Murray, Peter L., Judicature
The growing privatization of civil justice brings the risk that public justice as we know it is being eroded.
The last half-century has seen a virtual transformation of the processes of U.S. civil justice. Basically, the civil justice decision-making function has been largely supplanted by a system of dispute resolution by private, profit-making actors and agencies, be they arbitrators or mediators. This development has reached such an extent as to raise serious issues about civil justice and even the rule of law itself.
Traditionally, civil justice has been considered a function of democratic government. In civil litigation private parties invoke the power of the state, dispensed by public decision makers, to compel the participation of opposing parties to actually decide the dispute according to law, and then to enforce the resulting decision by public force. Part and parcel of civil litigation is the enforcement and implementation of public norms and processes.
Although civil justice is found in many forms in the modern world, all systems have four key characteristics: 1 ) The processes of civil justice are transparent, in that the parties and the public are given access to the proceedings by which public norms are applied to issues raised by private powers; 2) The public decision makers are chosen, paid, and regulated so as to insulate them from influence from parties or other private elements; 3) The decision makers are expected to base their decisions on legal norms that are publicly known before the decision is made; and 4) The decisions are subject to some form of oversight and control by appeals to superior courts, and this oversight can be invoked by the parties. It is safe to say all of these features are comprehended by the concept of "due process of law" as it has developed in the United States over the last 200 years.
The processes of civil justice have never been regarded as an option of "first resort" in terms of dispute resolution. Parties have always been encouraged to resolve their differences informally before resorting to litigation. They have also been permitted to create their own private dispute resolution process and avail themselves of the coercive power of the state in aid of the process. Various forms of arbitration have been around for a long time, generally in specialized areas such as construction law, maritime charter agreements, and labor law. Even after litigation has commenced, parties have always been free to reach out of court settlements that are often enforceable as public judgments. So, since private dispute resolution in the form of pre-dispute negotiation, arbitration, and party settlement during litigation have long been traditional parts of the public justice model, what is new?

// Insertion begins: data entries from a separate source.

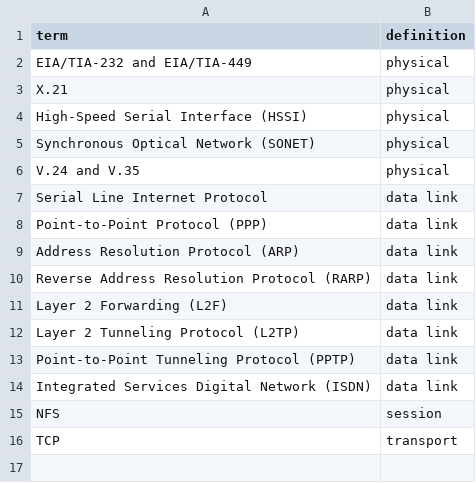
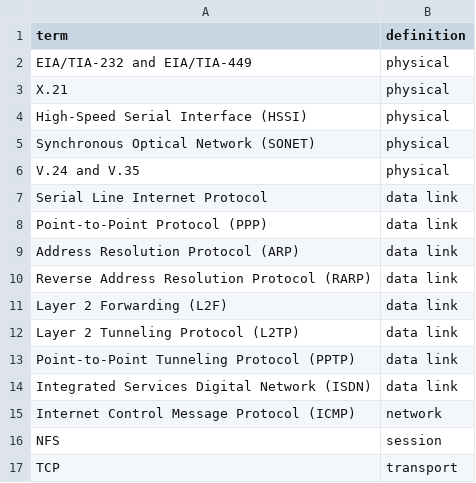
Before and after one commit to craighillelson/cissp_prep, a CSV file: csvs/name_that_layer.csv, drawn as a sheet.

Commit message:
added ICMP

```diff
--- a/csvs/name_that_layer.csv
+++ b/csvs/name_that_layer.csv
@@ -14,2 +14,3 @@ Point-to-Point Tunneling Protocol (PPTP),data link
 Integrated Services Digital Network (ISDN),data link
+Internet Control Message Protocol (ICMP),network
 NFS,session
```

What is new, truly new, in the last 30 years of the 20th Century is the extraordinary growth of private dispute resolution modalities and the development of an entrepreneurial industry of private dispute resolution services providers. In many areas of the law this development is leading to the practical disappearance of public justice decisions.1 Actual application of public norms to private disputes is becoming a rarity. Of equal concern is that these new providers of decision-reaching services are private economic actors, not public agencies. It is already apparent that their activities are subject to economic influences inconsistent with the standards of impartiality and independence associated with public justice and the rule of law. The privatization of public justice brings the risk that public justice as we know it is being eroded.

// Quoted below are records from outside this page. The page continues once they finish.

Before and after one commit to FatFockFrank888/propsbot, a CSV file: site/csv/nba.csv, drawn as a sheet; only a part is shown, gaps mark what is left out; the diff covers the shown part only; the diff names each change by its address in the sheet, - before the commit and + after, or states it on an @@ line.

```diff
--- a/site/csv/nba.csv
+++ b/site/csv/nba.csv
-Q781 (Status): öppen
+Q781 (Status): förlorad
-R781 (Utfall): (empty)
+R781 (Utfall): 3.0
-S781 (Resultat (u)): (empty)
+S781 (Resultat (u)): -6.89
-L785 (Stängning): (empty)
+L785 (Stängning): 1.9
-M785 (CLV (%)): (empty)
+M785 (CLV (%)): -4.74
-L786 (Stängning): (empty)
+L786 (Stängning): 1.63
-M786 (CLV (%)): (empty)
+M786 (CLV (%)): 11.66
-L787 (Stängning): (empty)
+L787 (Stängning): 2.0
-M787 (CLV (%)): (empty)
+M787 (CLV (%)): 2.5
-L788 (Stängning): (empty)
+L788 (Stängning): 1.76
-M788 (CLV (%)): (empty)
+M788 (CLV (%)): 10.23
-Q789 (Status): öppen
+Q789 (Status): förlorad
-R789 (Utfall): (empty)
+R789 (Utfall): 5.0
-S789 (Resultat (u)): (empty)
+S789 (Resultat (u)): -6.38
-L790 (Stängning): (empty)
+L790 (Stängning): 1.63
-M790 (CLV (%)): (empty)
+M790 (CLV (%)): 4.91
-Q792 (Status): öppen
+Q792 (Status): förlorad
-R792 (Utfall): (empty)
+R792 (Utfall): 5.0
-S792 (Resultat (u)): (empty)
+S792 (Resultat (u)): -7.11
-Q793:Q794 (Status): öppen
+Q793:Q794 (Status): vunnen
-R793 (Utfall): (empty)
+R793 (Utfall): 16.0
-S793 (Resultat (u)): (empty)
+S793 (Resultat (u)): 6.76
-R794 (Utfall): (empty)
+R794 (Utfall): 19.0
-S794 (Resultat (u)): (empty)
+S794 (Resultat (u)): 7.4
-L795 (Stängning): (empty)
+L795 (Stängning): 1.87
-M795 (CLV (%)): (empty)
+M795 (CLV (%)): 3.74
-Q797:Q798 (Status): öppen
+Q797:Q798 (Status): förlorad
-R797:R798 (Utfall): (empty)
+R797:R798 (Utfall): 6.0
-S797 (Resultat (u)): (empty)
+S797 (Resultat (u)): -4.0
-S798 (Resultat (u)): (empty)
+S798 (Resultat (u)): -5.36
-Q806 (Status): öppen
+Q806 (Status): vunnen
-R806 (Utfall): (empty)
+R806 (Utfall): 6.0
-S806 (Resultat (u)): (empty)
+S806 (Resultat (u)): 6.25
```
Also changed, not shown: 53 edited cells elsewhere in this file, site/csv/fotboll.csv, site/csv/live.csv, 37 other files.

As recently as the 1960s public justice enjoyed a high degree of confidence and acceptance in the United States. Persons injured or imposed on by private actors could turn to the public courts and get justice, in the form of a court judgment adjudicating the issues raised according to the facts found and the provisions of law. …